More capacity is needed to enable strategic thinking
Many CPOs and their teams spend too much time on operational activities and manual processes that add limited value to the business and distract from more important responsibilities.
If procurement is to do more, it must be more efficient and free capacity. Digitising the source-to-pay process eliminates paper, exceptions, unnecessary phone calls / emails and improves transparency for all stakeholders. Integrated platforms serve this purpose well.
>See also: Business and IT strategy change needed for transformation success
Those that integrate smart Procurement technologies also open the possibility to implement digital assistants and chatbots to further streamline processes. Instead of manually searching for reports, spending data, and performance scores, CPOs can ask questions using natural language within the smart Procurement platform, such as, “How much did we spend with X supplier in 2017” or “what is our exposure to China?” The digital assistant will then find the insights requested. Digital assistants could also be external, providing suppliers with a resource to provide quick answers on issues like the buying or contracting process, or checking if invoices have been paid. This would remove another job from the CPOs to-do list.
Navigating change and ensuring compliance
Organisations have never had to deal with so much uncertainty and complexity. Whether it’s geopolitics, such as Brexit, or regulatory change, such as GDPR – CPOs play a key role ensuring compliance in an agile manner that causes minimal disruption. When it comes to compliance, smart procurement can help CPOs keep on top of regulations and ensure that suppliers are also toeing the line. But to do this, they need full visibility.
>See also: Cloud computing and online procurement – a £100BN boost?
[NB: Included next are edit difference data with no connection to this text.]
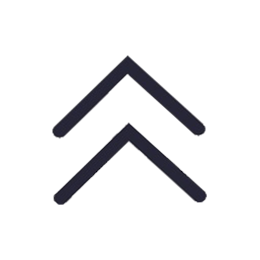
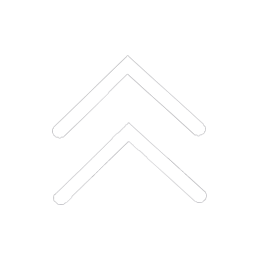
优化组态图侧边菜单栏样式

Changed region(s): [[0.1846, 0.4615, 0.8, 0.8], [0.1846, 0.2154, 0.8, 0.5538]]

diff --git a/renren-admin/src/main/resources/statics/gojs/samples/model.js b/renren-admin/src/main/resources/statics/gojs/samples/model.js
@@ -37,15 +37,12 @@ function init() {
     var html="";
     for(var i=0;i< str.classLists.length;i++){
        html+='<div style=" width: 200px">\n' +
-           '                <div onclick="setTab(\''+(i+1)+'\')"  style="float: top; cursor: pointer;z-index: 99; width: 200px;background-color: #1E90FF; ">\n' +
-           '                    <input id="model'+(i+1)+'"  style=" background-color: #1E90FF;cursor: pointer; font-size: large; width:70%; height:40px;margin-left:30px; border:0px; color:#EBEBEB"  value="'+str.classLists[i].name+'"/>\n' +
-           '                    <img id="pic'+(i+1)+'" style=" width:10%;  float: left; margin-top:10px;"    src="images/back.png"/>\n' +
+           '                <div onclick="setTab(\''+(i+1)+'\')"  style="float: top; cursor: pointer;z-index: 99;height: 50px; width: 200px;background: linear-gradient(to right,#363c6e,#081e41);vertical-align:middle ">\n' +
+           '                    <input id="model'+(i+1)+'"  style=" background-color:transparent;cursor: pointer; font-size: large; width:50%; height:100%;margin-left:15%; border:0px; color:#EBEBEB"  value="'+str.classLists[i].name+'"/>\n' +
+           '                    <img id="pic'+(i+1)+'" style=" width:13%;  margin-right: 10%"    src="images/back.png"/>\n' +
            '                    <!--                    <a target="_self" href="#" rel="external nofollow" rel="external nofollow" rel="external nofollow" onclick="setTab(\'one\',2,3)" id="one2">锅炉类</a>-->\n' +
-           '                    <div style="width: 200px; height:10px ;border:0px; "></div>\n' +
            '                </div>\n' +
-           '                <center>\n' +
-           '                    <div   style="display: block; width: 200px;" id="m'+(i+1)+'"><div id="myPaletteDiv'+(i+1)+'" style="height:400px;width: 200px;  border: solid 1px black"></div></div>\n' +
-           '                </center>\n' +
+           '                    <div   style="display: block; width: 200px;" id="m'+(i+1)+'"><div id="myPaletteDiv'+(i+1)+'" style="height:400px;width: 200px;  border: solid 1px black;margin: 0 auto;background: rgb(1,10,34,0.3)"></div></div>\n' +
            '            </div>';
     }
     document.getElementById("bu").innerHTML=(html);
Smart procurement technologies give CPOs a 360-degree view of their entire supplier network and provides data-driven insights. Flexible systems are important to quickly and efficiently capture new information, then to build and monitor improvement plans as required to ensure compliance and auditability. For example, allowing custom workflows and questionnaires to assess supplier GDPR compliance and then track corrections for those initially not in compliance. The risk of failing to comply with regulations can result in huge fines and cause considerable damage to corporate reputations. Smart procurement enables CPOs to ensure compliance across suppliers and their own organisation.
More intelligence, quicker decisions
The modern CPO might be facing a juggling act when it comes to business priorities, but the application of smart procurement technologies allow them to operate intelligently, and to quickly make informed decisions on a multitude of issues. With unified data, automation and a 360-degree view of suppliers in place, smarter procurement gives the modern CPO the tools to monitor risk, unleash innovation and ensure compliance.
CPOs are empowered to assess suppliers effectively and determine the best options for co-innovation in a way where the greater dependence on certain suppliers of choice does not increase risk.
>See also: Procurement goes digital: technology, talent and insight
CPOs will also be able to proactively monitor risk and implement alerts for risk factors, considering internal performance assessments, supplier-provided information (e.g. certifications), and 3rd party data (e.g. predictive risk scores, geopolitical or environmental alerts). In addition, smart procurement enables the breadth and depth of collaboration required to ensure compliance with current and future regulations.
As 2018 continues to unfold, we are likely to see a barrage of risk factors, regulatory changes, and greater demand for innovation that the CPO, powered by smart procurement technology, will be able to tackle with minimal fuss.
Sourced by Alex Saric, CMO, Ivalua